Blurred color, minimalist shape, illusion and illusion. These words definitely define the most recognizable works from the creative output of Wojciech Fangor, which today break auction records on the art market. The artist left behind paintings and many prints that attract collectors with their unique op art aesthetics, as well as their investment potential. However, before Fangor's illusionistic works took over the Polish art world, the artist was involved in many projects exploring his creative aspirations and possibilities. What did Wojciech Fangor do at the beginning of his creative activity? Why did we love his abstract compositions so much that we are able to spend millions of zlotys on them?

Fangor's socialist realist creative beginning

Wojciech Fangor (1922-2015) made his debut after the Second World War, so his creative career began in the difficult times of Socialist Realism. The artist, now known for his primarily abstract art, at the time had to limit his inventiveness and paint representational and realistic paintings, as only this form of art was accepted by the communist authorities. Fangor took up the socialist realist challenge and between 1949 and 1953 he mainly made paintings in line with the propagated doctrine. Two titles from this period of the author's oeuvre have gone down in art history - ‘Characters’ and ‘Mother Korean’.  Both canvases are rooted in the aesthetic manner of the time and deal with current social themes. The first is a straightforward depiction of opposites. The title characters are, on the one hand, a female representation of capitalist wealth and artificiality, and on the other, a pair of hard-working, well-built and serious citizens of a socialist country. Fangor invites viewers to answer for themselves which of these ways is better. Mother Korean, on the other hand, is a monumental painting alluding to the ongoing armed conflict on the Korean Peninsula. Here, the artist has opted for an individual approach. He focuses his attention not on the overall scale of the tragedy, but on the drama of a single family, in this case a young mother with her child. Although ‘Korean Mother’ does not meet all the requirements of Socialist Realism, both canvases have been recognised as some of the most important works of the period. Fangor himself received many awards for his works created just after the war. He believed that his academic training and innate artistic ability would help him to propose a socialist realism drawing on classicist art and romanticism. His idea was mostly positively received and Fangor became a recognisable and well-known Polish artist, which certainly contributed to the further development of his career. 

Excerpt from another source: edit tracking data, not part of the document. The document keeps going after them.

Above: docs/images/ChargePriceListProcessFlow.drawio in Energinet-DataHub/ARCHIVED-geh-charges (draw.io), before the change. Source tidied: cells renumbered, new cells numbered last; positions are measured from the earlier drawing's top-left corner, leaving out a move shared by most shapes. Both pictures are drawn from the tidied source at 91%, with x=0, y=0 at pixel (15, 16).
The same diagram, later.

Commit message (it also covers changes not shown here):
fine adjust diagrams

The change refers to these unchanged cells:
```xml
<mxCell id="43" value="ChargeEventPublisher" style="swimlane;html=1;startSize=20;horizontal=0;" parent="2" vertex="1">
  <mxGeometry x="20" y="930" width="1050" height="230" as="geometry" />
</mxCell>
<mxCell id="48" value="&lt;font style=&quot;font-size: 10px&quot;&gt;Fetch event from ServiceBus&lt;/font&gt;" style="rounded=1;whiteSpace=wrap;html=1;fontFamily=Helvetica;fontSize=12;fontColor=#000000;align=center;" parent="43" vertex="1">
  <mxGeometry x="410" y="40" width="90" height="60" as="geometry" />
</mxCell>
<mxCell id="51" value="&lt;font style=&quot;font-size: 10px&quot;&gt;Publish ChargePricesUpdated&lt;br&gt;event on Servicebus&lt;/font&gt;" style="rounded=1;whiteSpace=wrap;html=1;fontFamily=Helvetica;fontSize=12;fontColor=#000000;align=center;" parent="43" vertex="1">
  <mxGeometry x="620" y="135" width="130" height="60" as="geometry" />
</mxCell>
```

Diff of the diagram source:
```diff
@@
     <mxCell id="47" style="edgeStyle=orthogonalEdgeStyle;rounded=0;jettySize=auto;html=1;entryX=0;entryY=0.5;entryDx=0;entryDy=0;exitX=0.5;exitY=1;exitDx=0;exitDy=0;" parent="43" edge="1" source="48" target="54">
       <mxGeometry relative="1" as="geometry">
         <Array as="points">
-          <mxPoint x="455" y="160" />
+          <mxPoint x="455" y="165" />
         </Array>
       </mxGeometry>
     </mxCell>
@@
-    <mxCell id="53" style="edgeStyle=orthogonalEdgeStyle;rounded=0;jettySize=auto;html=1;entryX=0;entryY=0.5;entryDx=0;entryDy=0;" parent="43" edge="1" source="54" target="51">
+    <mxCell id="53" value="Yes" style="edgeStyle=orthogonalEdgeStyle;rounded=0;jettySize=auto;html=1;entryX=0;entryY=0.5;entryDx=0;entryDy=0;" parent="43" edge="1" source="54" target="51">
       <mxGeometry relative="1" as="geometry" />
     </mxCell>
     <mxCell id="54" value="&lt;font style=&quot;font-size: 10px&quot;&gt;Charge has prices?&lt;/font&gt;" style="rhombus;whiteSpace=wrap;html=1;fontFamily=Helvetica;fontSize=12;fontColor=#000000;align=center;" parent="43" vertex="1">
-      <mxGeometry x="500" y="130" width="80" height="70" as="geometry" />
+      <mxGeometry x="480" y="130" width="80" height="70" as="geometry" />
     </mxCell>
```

Op-art, minimalism and Fangor's subsequent artistic career

After his Socialist Realist beginnings, Fangor became interested in a variety of creative projects; for example, he co-created the world's first spatial installation ‘Study of Space’ with Stanisław Zamecznik. The 1960s arrived, which Wojciech Fangor began with numerous trips around Europe and the United States. During his trips, he was involved in work at universities and art academies, lecturing and teaching. It was then and in the early 1970s that Fangor created his most famous series of op art and minimalist works. The resulting paintings and prints are characterised by blurred shapes with distinctive colours, whose composition and manner of representation makes the created abstraction seem to go beyond the canvas, play with space and pulsate specifically towards the viewer. It is these works that are currently the most sought-after works by Fangor on the art market and are the ones that break auction records. However, they were already appreciated by the public at the time, resulting in an exhibition of Fangor's op artworks at the Guggenheim Museum in New York in 1970. The artist devoted the following decades to dealing with critical art and returning to figurative painting. In the 21st century, Fangor took up a number of projects, including a series of palimpsest paintings (reinterpreting old sketches and drawings) or the artistic development of the second line of the Warsaw metro (entrances, decorations, station names). In the last years of his life, Wojciech Fangor became one of the most expensive and sought-after Polish artists, which led to several significant auction records. 


Auction records 

In 2013, a work by Wojciech Fangor entitled ‘M 8’ was sold for 506,000 zlotys. In October 2014, ‘M 15’ was auctioned for PLN 624,000. These results were already records in the artist's career, but after his death in 2015, the prices of Fangor's works began to rise even further. This can be seen in the painting ‘MA 32’, which reached the sum of one million zlotys at auction in 2016. Since then, prices have only increased. In 2018, the record was 4.7 million zlotys for a work by Fangor, today it is 7.5 million zlotys, specifically for ‘M 39’ sold in December 2023. The noticeable upward trend makes one consider buying a work by Fangor not only for aesthetic or collector reasons, but also for investment reasons. To all those who have purchased Fangor in advance, we congratulate you on your sense and on increasing your capital with a work of art. If your collection lacks a work by this artist, we invite you to explore the range of paintings and prints by Wojciech Fangor at Artbidy.

Added 2024-05-15 in by Rozalia Ziołkowska

Related departments

Related artists

Related objects